As the blurb indicates Miss Hallett is our murderer’s victim of choice and even without the blurb, descriptions such as this, suggest that Miss Hallett isn’t going to be alive for long:
‘She won’t be easy… she was a brilliant nurse in her day and that was over sixty years ago. She could have been what they used to call ‘Matron’ of one of the great teaching hospitals, but her nature let her down. No one could stand her tongue, her bad temper, her slanders about staff…’
True to form even in a couple of days she has spread unpleasant rumours about one of the consultants and taunted a drug addict nurse. But Miss Hallett’s death is not the end and other acts of malice occur, along with a suicide. And to be honest that’s it. The police are called in and after a few more violent acts the guilty are apprehended.
This was not an enjoyable book to read and it appears that Bell’s desire to portray the working lives of those who work in a hospital, overpowers the detective/murder side of the story, meaning the middle of the book has a lack of focus and the solution to the crime is contrived and uncomfortable at the same time.

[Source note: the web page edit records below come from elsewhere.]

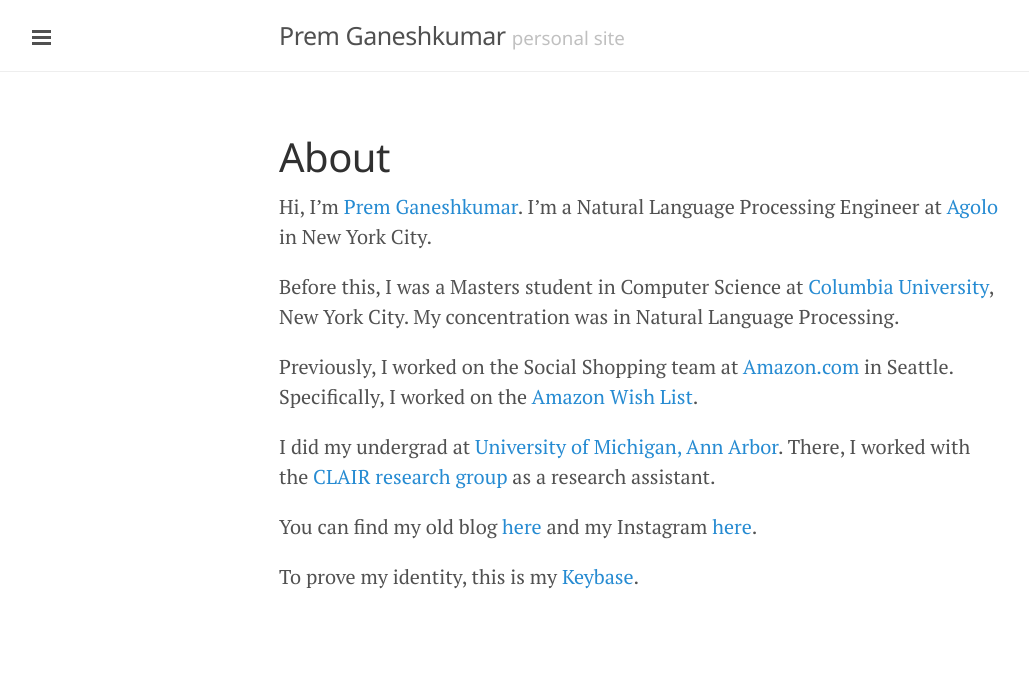
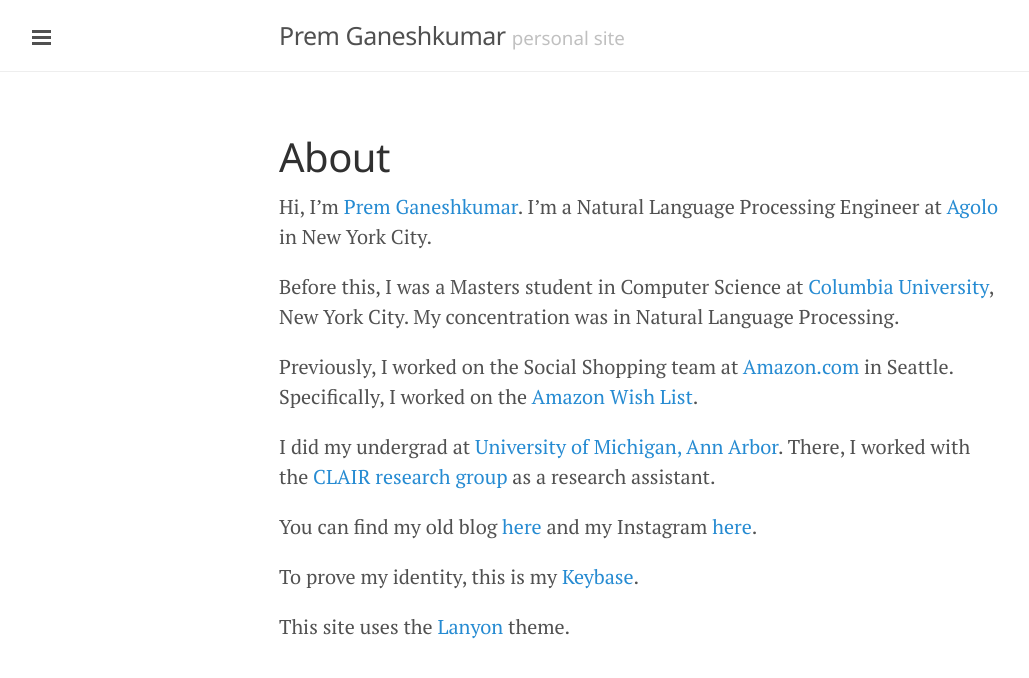
Before and after one commit to premgane/premgane.github.io, a Jekyll site: the page built from about.md, in a window 1280 px wide. Shown: the top 678 px of the page, without its empty margins (1-1030 px from the left). Built offline with Jekyll 4.4.1, drawn with Linux system fonts in a browser that asks for light colours.

Commit message:
Add attribution for theme to About.

```diff
--- a/about.md
+++ b/about.md
@@ -14,3 +14,5 @@
 You can find my old blog [here](http://premgane.wordpress.com) and my Instagram [here](http://instagram.com/premtagram).
 
 To prove my identity, this is my [Keybase](https://keybase.io/pgkr).
+
+This site uses the [Lanyon](http://lanyon.getpoole.com/) theme.
```
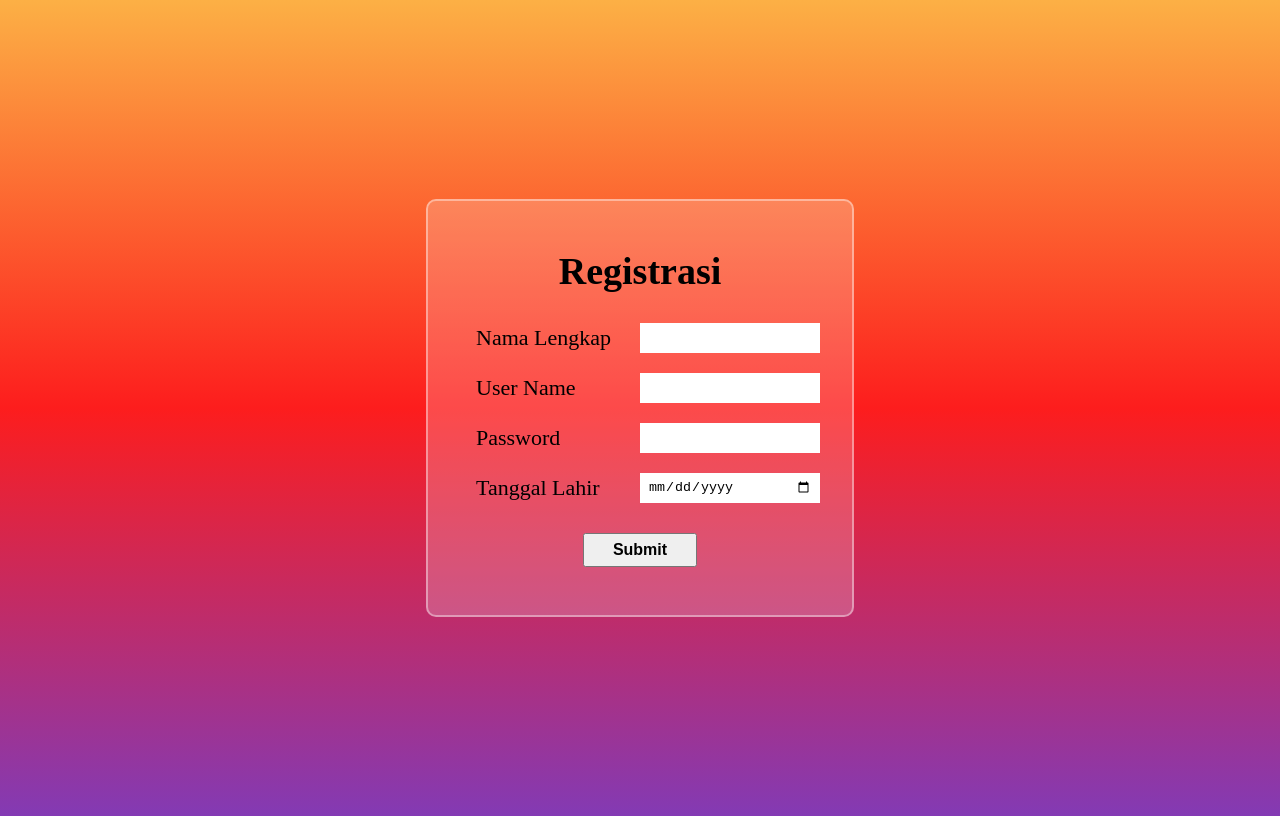
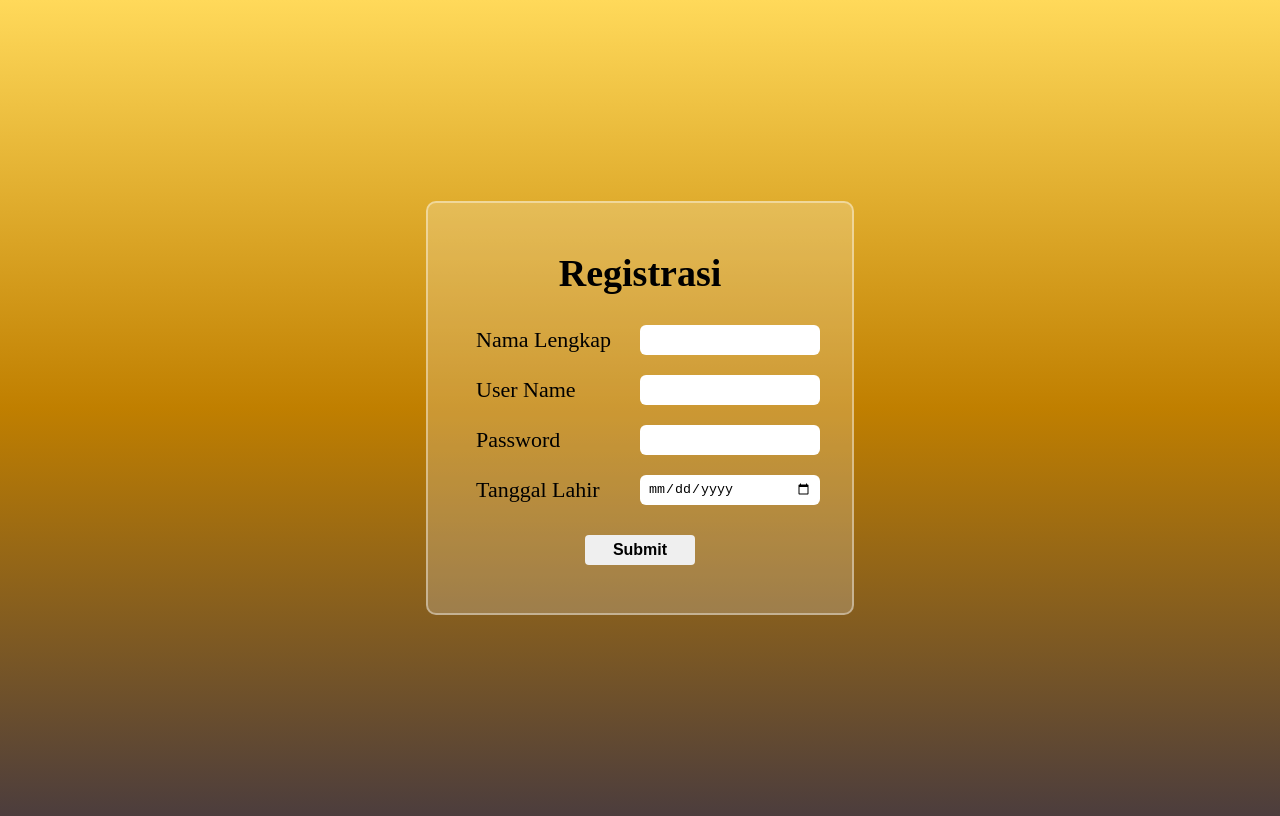
Before and after one commit to aji-banyu/pemrogramanWeb, a plain HTML site: page latihan36.html in a window 1280 px wide. Drawn offline with Linux system fonts and the light colour scheme.

```diff
--- a/style3.css
+++ b/style3.css
@@ -21,6 +21,7 @@
     }
 
     .logo-wrapper {
+        position: relative;
         background-color: rgb(24, 24, 24);
         display: flex;
         padding: 10px 5rem;
@@ -39,6 +40,10 @@
         object-fit: contain;
     }
     .logo-text {
+        position: absolute;
+        left: 50%;
+        top: 50%;
+        transform: translate(-50%, -50%);
         font-size: 32px;
         font-weight: 600;
         color: #fff;
--- a/style4.css
+++ b/style4.css
@@ -4,7 +4,7 @@
         align-items: center;
         min-height: 100vh;
         background: #833AB4;
-        background: linear-gradient(0deg,rgba(131, 58, 180, 1) 0%, rgba(253, 29, 29, 1) 50%, rgba(252, 176, 69, 1) 100%);
+        background: linear-gradient(0deg, #4C3D3D 0%, #C07F00 50%, #FFD95A 100%);
     }
     .container {
         border-radius: 10px;
@@ -39,6 +39,7 @@
         flex: 1;
     }
     .input-box input {
+        border-radius: 6px;
         padding: 0 8px;
         width: 100%;
         height: 100%;
@@ -52,4 +53,6 @@
         margin-top: 10px;
         font-size: 16px;
         font-weight: 600;
+        border-radius: 4px;
+        border: none;
     }
--- a/style5.css
+++ b/style5.css
@@ -4,7 +4,7 @@
         align-items: center;
         min-height: 100vh;
         background: #833AB4;
-        background: linear-gradient(0deg,rgba(131, 58, 180, 1) 0%, rgba(253, 29, 29, 1) 50%, rgba(252, 176, 69, 1) 100%);
+        background: linear-gradient(0deg, #4C3D3D 0%, #C07F00 50%, #FFD95A 100%);
         font-family: 'Poppins', sans-serif;
     }
     .container {
@@ -12,6 +12,7 @@
         border: 2px solid rgba(255, 255, 255, .4);
         background: rgba(255,255,255,.2);
         padding: 3rem;
+        box-shadow: 0 0 8px rgba(0, 0, 0, .3);
     }
     .container h2 {
         width: max-content;
@@ -40,6 +41,7 @@
         flex: 1;
     }
     .input-box input {
+        border-radius: 6px;
         padding: 0 6px;
         width: 100%;
         height: 100%;
@@ -59,6 +61,7 @@
         border: none;
         outline: none;
         margin-top: 10px;
+        border-radius: 4px;
     }
     button a {
         text-decoration: none;
```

Moreover, if this had been a solution to say a Ruth Rendell novel, it would have been more sensitively and powerfully done, with the psychological aspect being fully explored and not just dumped unceremoniously in front of the reader 3 pages before the end. Even worse after depicting a fairly horrific situation the novel attempts to end on a happy note with two of the characters’ honeymoon, which came across as absurd and incongruous. I think it tries to be a social problem detective novel highlighting many problems in education, social work, medicine and mental health, yet these elements do not work with the detective/crime component of the novel and although they tend to dominate the novel at times in a rather descriptive fashion, they are not explored in any critical or engaging manner.
I don’t know if the poor quality of this book is because it was written at the end of her career and that some of Bell’s earlier novels were better. If you’ve read anything by Josephine Bell, I would be interested to hear your thoughts.